**Problem details**.
Pictures aside, write every record out again word for word.

----- Provided records -----

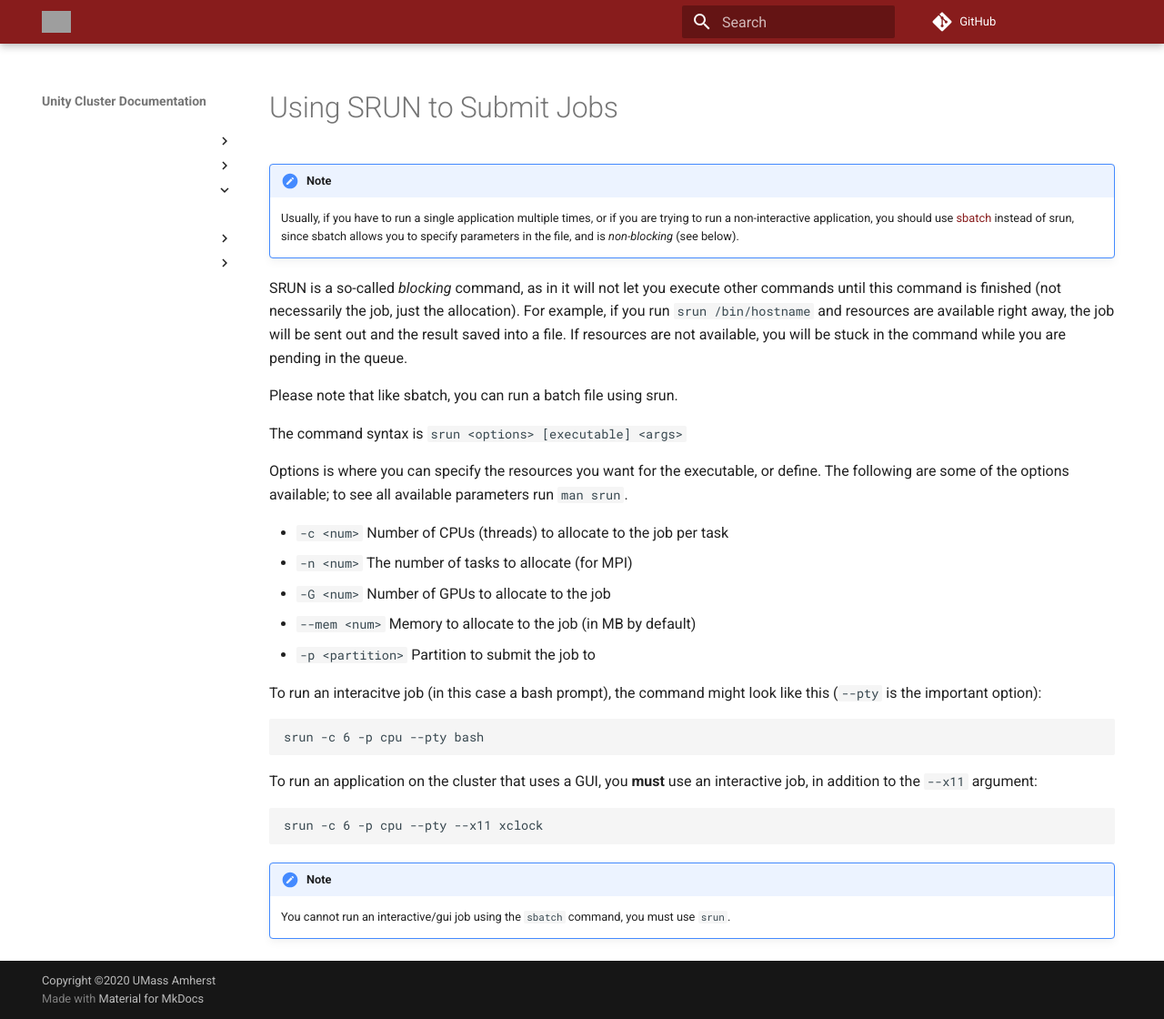
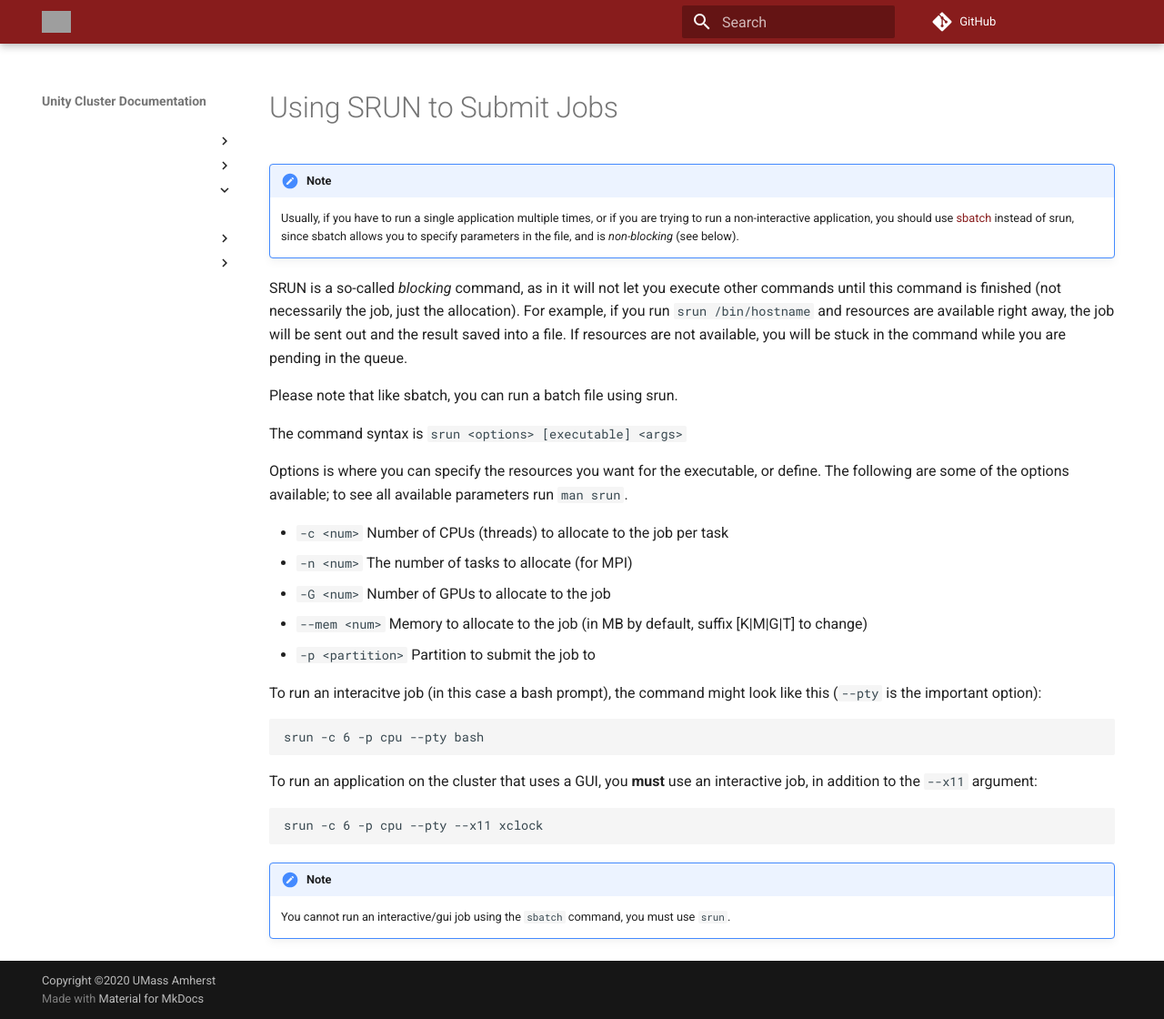
Before and after one commit to UMass-RC/unity-docs, an MkDocs documentation site: the page built from docs/slurm/srun.md, in a window 1280 px wide and 1120 px high. Shown: the whole window at 91% size. Built offline with MkDocs 1.6.1 and Material for MkDocs 9.7.7, drawn with Linux system fonts in a browser that asks for light colours; comment, search, counter and statistics services are not loaded; grey boxes are pictures that could not be loaded.

Commit message:
Update srun.md

```diff
--- a/docs/slurm/srun.md
+++ b/docs/slurm/srun.md
@@ -14,7 +14,7 @@ Options is where you can specify the resources you want for the executable, or d
 * `-c <num>` Number of CPUs (threads) to allocate to the job per task
 * `-n <num>` The number of tasks to allocate (for MPI)
 * `-G <num>` Number of GPUs to allocate to the job
-* `--mem <num>` Memory to allocate to the job (in MB by default)
+* `--mem <num>` Memory to allocate to the job (in MB by default, suffix [K|M|G|T] to change)
 * `-p <partition>` Partition to submit the job to
 
 To run an interacitve job (in this case a bash prompt), the command might look like this (`--pty` is the important option):
```
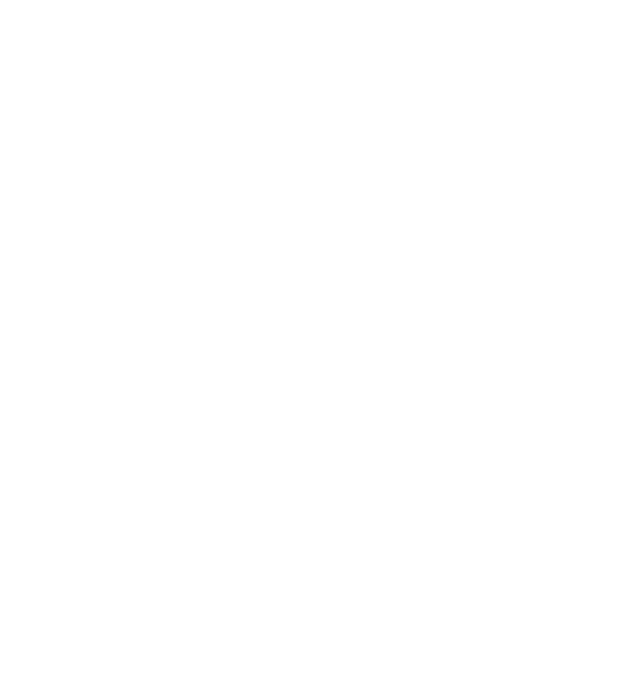
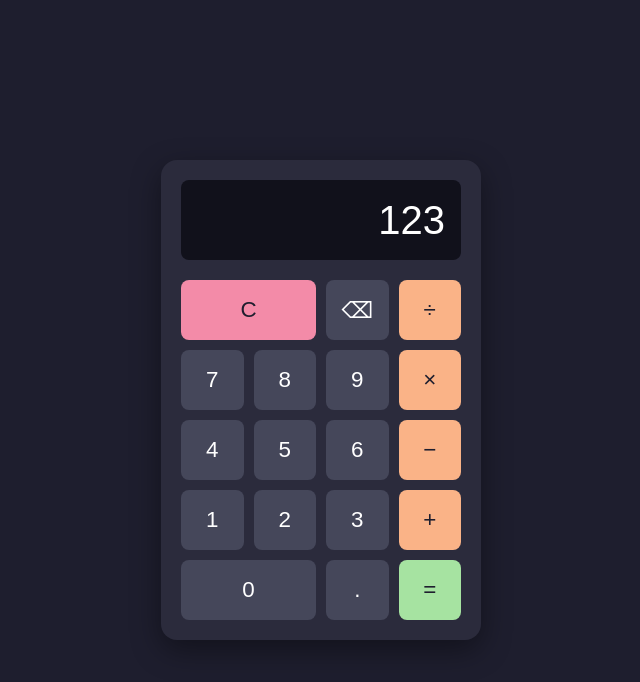
Before and after one commit to Kho10-16/odin-calculator, a plain HTML site: page index.html in a window 1280 px wide. Shown: the whole page, without its empty margins (319-959 px from the left). Drawn offline with Linux system fonts and the light colour scheme.

Commit message:
Add the button into index.html and style into style.css

```diff
--- a/index.html
+++ b/index.html
@@ -1,11 +1,41 @@
 <!DOCTYPE html>
 <html lang="en">
 <head>
-    <meta charset="UTF-8">
-    <meta name="viewport" content="width=device-width, initial-scale=1.0">
-    <title>Document</title>
+  <meta charset="UTF-8">
+  <meta name="viewport" content="width=device-width, initial-scale=1.0">
+  <title>Calculator</title>
+  <link rel="stylesheet" href="style.css">
 </head>
 <body>
+  <div class="calculator">
+    <div class="display">123</div>
 
+    <div class="buttons">
+      <button id="clear" class="span-2">C</button>
+      <button id="backspace">⌫</button>
+      <button class="operator" data-operator="/">÷</button>
+
+      <button class="digit">7</button>
+      <button class="digit">8</button>
+      <button class="digit">9</button>
+      <button class="operator" data-operator="*">×</button>
+
+      <button class="digit">4</button>
+      <button class="digit">5</button>
+      <button class="digit">6</button>
+      <button class="operator" data-operator="-">−</button>
+
+      <button class="digit">1</button>
+      <button class="digit">2</button>
+      <button class="digit">3</button>
+      <button class="operator" data-operator="+">+</button>
+
+      <button class="digit span-2">0</button>
+      <button id="decimal">.</button>
+      <button id="equals">=</button>
+    </div>
+  </div>
+
+  <script src="script.js"></script>
 </body>
 </html>
--- a/style.css
+++ b/style.css
@@ -0,0 +1,79 @@
+* {
+  box-sizing: border-box;
+  margin: 0;
+  padding: 0;
+}
+
+body {
+  min-height: 100vh;
+  display: flex;
+  justify-content: center;
+  align-items: center;
+  background: #1e1e2e;
+  font-family: Arial, sans-serif;
+}
+
+.calculator {
+  width: 320px;
+  padding: 20px;
+  background: #2b2b3c;
+  border-radius: 16px;
+  box-shadow: 0 10px 30px rgba(0, 0, 0, 0.4);
+}
+
+.display {
+  height: 80px;
+  margin-bottom: 20px;
+  padding: 0 16px;
+  background: #11111b;
+  color: #ffffff;
+  font-size: 2.5rem;
+  border-radius: 8px;
+  display: flex;
+  justify-content: flex-end;
+  align-items: center;
+  overflow: hidden;
+}
+
+.buttons {
+  display: grid;
+  grid-template-columns: repeat(4, 1fr);
+  gap: 10px;
+}
+
+button {
+  height: 60px;
+  font-size: 1.4rem;
+  border: none;
+  border-radius: 8px;
+  background: #45475a;
+  color: #ffffff;
+  cursor: pointer;
+}
+
+button:hover {
+  filter: brightness(1.2);
+}
+
+button:active {
+  transform: scale(0.95);
+}
+
+.operator {
+  background: #fab387;
+  color: #1e1e2e;
+}
+
+#equals {
+  background: #a6e3a1;
+  color: #1e1e2e;
+}
+
+#clear {
+  background: #f38ba8;
+  color: #1e1e2e;
+}
+
+.span-2 {
+  grid-column: span 2;
+}
```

-----

**Result of this exercise**.
Before and after one commit to UMass-RC/unity-docs, an MkDocs documentation site: the page built from docs/slurm/srun.md, in a window 1280 px wide and 1120 px high. Shown: the whole window at 91% size. Built offline with MkDocs 1.6.1 and Material for MkDocs 9.7.7, drawn with Linux system fonts in a browser that asks for light colours; comment, search, counter and statistics services are not loaded; grey boxes are pictures that could not be loaded.

Commit message:
Update srun.md

```diff
--- a/docs/slurm/srun.md
+++ b/docs/slurm/srun.md
@@ -14,7 +14,7 @@ Options is where you can specify the resources you want for the executable, or d
 * `-c <num>` Number of CPUs (threads) to allocate to the job per task
 * `-n <num>` The number of tasks to allocate (for MPI)
 * `-G <num>` Number of GPUs to allocate to the job
-* `--mem <num>` Memory to allocate to the job (in MB by default)
+* `--mem <num>` Memory to allocate to the job (in MB by default, suffix [K|M|G|T] to change)
 * `-p <partition>` Partition to submit the job to
 
 To run an interacitve job (in this case a bash prompt), the command might look like this (`--pty` is the important option):
```
Before and after one commit to Kho10-16/odin-calculator, a plain HTML site: page index.html in a window 1280 px wide. Shown: the whole page, without its empty margins (319-959 px from the left). Drawn offline with Linux system fonts and the light colour scheme.

Commit message:
Add the button into index.html and style into style.css

```diff
--- a/index.html
+++ b/index.html
@@ -1,11 +1,41 @@
 <!DOCTYPE html>
 <html lang="en">
 <head>
-    <meta charset="UTF-8">
-    <meta name="viewport" content="width=device-width, initial-scale=1.0">
-    <title>Document</title>
+  <meta charset="UTF-8">
+  <meta name="viewport" content="width=device-width, initial-scale=1.0">
+  <title>Calculator</title>
+  <link rel="stylesheet" href="style.css">
 </head>
 <body>
+  <div class="calculator">
+    <div class="display">123</div>
 
+    <div class="buttons">
+      <button id="clear" class="span-2">C</button>
+      <button id="backspace">⌫</button>
+      <button class="operator" data-operator="/">÷</button>
+
+      <button class="digit">7</button>
+      <button class="digit">8</button>
+      <button class="digit">9</button>
+      <button class="operator" data-operator="*">×</button>
+
+      <button class="digit">4</button>
+      <button class="digit">5</button>
+      <button class="digit">6</button>
+      <button class="operator" data-operator="-">−</button>
+
+      <button class="digit">1</button>
+      <button class="digit">2</button>
+      <button class="digit">3</button>
+      <button class="operator" data-operator="+">+</button>
+
+      <button class="digit span-2">0</button>
+      <button id="decimal">.</button>
+      <button id="equals">=</button>
+    </div>
+  </div>
+
+  <script src="script.js"></script>
 </body>
 </html>
--- a/style.css
+++ b/style.css
@@ -0,0 +1,79 @@
+* {
+  box-sizing: border-box;
+  margin: 0;
+  padding: 0;
+}
+
+body {
+  min-height: 100vh;
+  display: flex;
+  justify-content: center;
+  align-items: center;
+  background: #1e1e2e;
+  font-family: Arial, sans-serif;
+}
+
+.calculator {
+  width: 320px;
+  padding: 20px;
+  background: #2b2b3c;
+  border-radius: 16px;
+  box-shadow: 0 10px 30px rgba(0, 0, 0, 0.4);
+}
+
+.display {
+  height: 80px;
+  margin-bottom: 20px;
+  padding: 0 16px;
+  background: #11111b;
+  color: #ffffff;
+  font-size: 2.5rem;
+  border-radius: 8px;
+  display: flex;
+  justify-content: flex-end;
+  align-items: center;
+  overflow: hidden;
+}
+
+.buttons {
+  display: grid;
+  grid-template-columns: repeat(4, 1fr);
+  gap: 10px;
+}
+
+button {
+  height: 60px;
+  font-size: 1.4rem;
+  border: none;
+  border-radius: 8px;
+  background: #45475a;
+  color: #ffffff;
+  cursor: pointer;
+}
+
+button:hover {
+  filter: brightness(1.2);
+}
+
+button:active {
+  transform: scale(0.95);
+}
+
+.operator {
+  background: #fab387;
+  color: #1e1e2e;
+}
+
+#equals {
+  background: #a6e3a1;
+  color: #1e1e2e;
+}
+
+#clear {
+  background: #f38ba8;
+  color: #1e1e2e;
+}
+
+.span-2 {
+  grid-column: span 2;
+}
```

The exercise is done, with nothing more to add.